## Problem requirements
Scan the entries for lines with the word "class", then copy those lines.

(Records excerpted from a collection)
--------------------
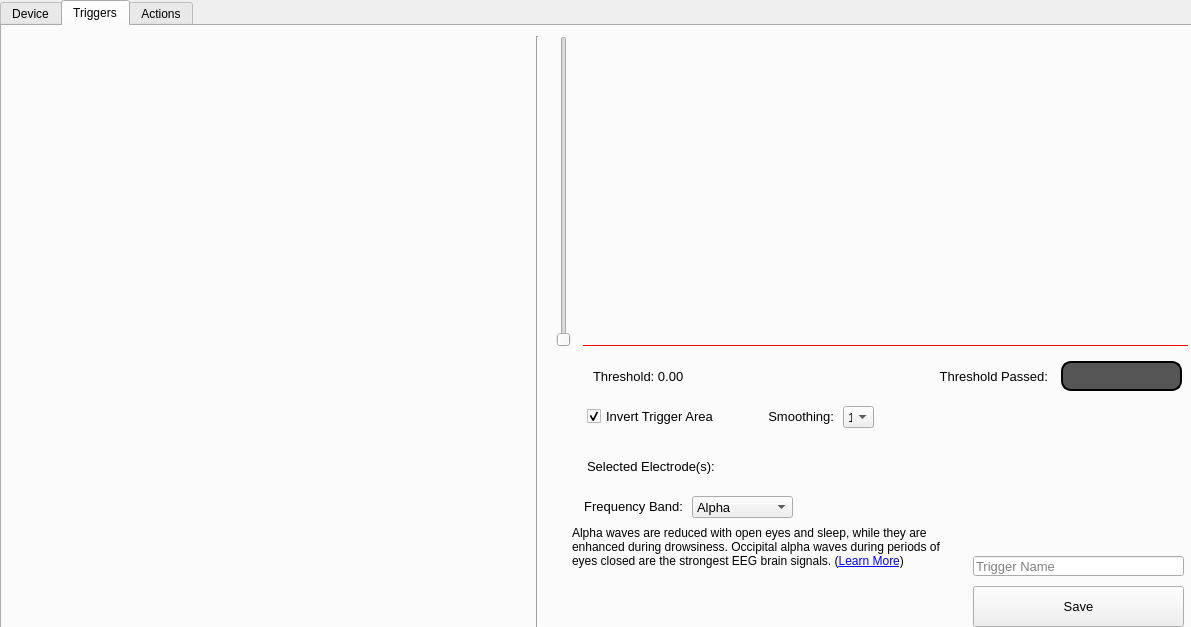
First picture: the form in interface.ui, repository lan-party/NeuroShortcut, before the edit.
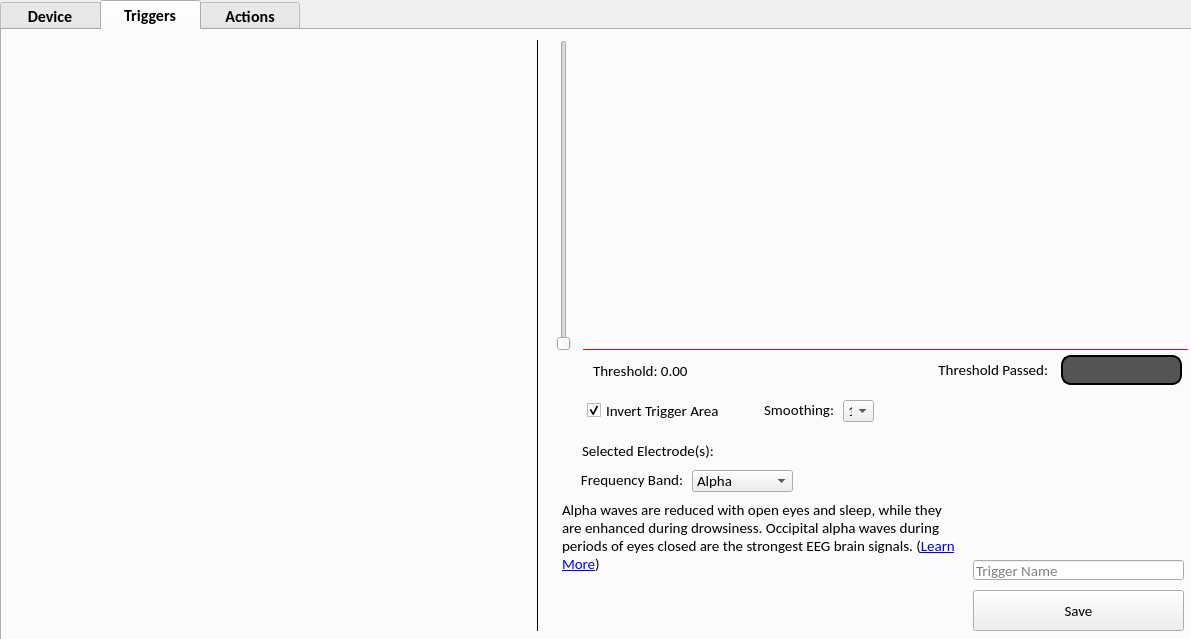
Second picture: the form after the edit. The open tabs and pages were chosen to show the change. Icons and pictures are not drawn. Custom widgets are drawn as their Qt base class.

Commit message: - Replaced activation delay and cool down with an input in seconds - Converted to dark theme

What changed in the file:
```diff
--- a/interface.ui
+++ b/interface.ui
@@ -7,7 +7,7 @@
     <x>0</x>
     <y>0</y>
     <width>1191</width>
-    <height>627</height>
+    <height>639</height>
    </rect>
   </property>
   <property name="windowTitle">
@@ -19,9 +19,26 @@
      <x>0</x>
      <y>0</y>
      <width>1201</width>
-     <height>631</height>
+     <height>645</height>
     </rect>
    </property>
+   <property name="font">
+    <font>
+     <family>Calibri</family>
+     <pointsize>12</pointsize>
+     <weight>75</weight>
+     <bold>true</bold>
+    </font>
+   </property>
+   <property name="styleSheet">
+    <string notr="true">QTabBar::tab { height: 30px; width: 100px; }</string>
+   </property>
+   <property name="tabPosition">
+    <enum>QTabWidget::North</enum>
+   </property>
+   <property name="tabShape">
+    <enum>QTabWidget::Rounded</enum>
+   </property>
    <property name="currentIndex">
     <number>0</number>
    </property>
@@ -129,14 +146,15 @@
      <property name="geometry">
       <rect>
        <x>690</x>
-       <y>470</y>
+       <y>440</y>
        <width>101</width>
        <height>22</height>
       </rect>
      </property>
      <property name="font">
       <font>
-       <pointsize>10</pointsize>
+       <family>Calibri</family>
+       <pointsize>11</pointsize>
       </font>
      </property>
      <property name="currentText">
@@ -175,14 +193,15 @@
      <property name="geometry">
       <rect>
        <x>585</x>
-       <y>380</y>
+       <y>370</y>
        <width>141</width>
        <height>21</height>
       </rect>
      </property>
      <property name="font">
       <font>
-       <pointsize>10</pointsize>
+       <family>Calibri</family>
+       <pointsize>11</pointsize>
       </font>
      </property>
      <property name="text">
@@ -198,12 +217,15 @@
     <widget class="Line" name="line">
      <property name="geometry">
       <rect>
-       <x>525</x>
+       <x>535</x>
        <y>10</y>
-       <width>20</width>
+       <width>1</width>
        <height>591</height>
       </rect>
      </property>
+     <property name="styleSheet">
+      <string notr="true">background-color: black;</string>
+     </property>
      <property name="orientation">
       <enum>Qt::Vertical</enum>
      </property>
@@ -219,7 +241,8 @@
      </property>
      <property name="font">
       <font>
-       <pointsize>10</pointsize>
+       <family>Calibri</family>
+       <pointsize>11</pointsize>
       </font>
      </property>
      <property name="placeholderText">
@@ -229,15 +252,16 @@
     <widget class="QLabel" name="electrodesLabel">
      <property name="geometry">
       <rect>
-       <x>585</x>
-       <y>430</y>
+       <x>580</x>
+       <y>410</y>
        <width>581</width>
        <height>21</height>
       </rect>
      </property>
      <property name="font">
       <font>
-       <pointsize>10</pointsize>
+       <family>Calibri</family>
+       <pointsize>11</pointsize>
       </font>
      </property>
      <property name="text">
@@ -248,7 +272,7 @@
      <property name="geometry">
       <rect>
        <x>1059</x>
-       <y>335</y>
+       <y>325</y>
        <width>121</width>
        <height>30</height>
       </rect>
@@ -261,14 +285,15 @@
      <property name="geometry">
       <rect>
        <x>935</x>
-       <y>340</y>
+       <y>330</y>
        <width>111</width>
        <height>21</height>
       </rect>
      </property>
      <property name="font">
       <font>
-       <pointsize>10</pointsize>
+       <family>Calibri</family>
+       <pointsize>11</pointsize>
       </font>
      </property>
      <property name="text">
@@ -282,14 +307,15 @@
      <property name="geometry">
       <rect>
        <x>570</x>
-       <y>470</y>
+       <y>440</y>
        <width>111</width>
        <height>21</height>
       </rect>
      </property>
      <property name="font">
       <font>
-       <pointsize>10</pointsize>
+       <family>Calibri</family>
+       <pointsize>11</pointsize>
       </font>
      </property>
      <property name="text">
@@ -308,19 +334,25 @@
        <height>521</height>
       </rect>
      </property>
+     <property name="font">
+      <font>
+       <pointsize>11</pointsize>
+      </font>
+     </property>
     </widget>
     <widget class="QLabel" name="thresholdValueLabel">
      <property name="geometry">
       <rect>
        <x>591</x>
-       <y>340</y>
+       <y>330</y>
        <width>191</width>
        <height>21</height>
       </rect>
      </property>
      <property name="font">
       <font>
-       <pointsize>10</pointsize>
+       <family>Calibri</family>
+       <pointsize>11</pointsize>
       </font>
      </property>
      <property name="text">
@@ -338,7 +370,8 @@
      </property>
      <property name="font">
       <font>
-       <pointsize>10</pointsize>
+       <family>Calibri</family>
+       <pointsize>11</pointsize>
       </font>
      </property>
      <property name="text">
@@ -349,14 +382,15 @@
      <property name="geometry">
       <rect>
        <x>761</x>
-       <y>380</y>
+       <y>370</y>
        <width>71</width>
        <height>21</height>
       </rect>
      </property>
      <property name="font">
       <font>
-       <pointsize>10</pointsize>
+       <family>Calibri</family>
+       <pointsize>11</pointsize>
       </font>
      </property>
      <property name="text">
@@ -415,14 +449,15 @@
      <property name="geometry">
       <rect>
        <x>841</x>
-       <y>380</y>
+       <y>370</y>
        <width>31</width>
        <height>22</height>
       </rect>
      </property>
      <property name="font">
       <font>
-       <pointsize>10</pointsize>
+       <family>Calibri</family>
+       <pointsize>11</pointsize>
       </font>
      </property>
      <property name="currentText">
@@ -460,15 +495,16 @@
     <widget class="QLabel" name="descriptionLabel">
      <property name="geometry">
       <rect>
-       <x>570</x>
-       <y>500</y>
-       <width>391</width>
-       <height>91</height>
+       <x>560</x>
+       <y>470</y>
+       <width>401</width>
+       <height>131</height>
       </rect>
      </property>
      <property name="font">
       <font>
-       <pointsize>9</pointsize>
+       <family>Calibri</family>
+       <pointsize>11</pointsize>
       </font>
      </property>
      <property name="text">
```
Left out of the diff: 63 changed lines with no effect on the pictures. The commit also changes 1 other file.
--------------------
## Result for this task
Second picture: the form after the edit. The open tabs and pages were chosen to show the change. Icons and pictures are not drawn. Custom widgets are drawn as their Qt base class.
     <widget class="Line" name="line">
     <widget class="QLabel" name="electrodesLabel">
     <widget class="QLabel" name="thresholdValueLabel">
     <widget class="QLabel" name="descriptionLabel">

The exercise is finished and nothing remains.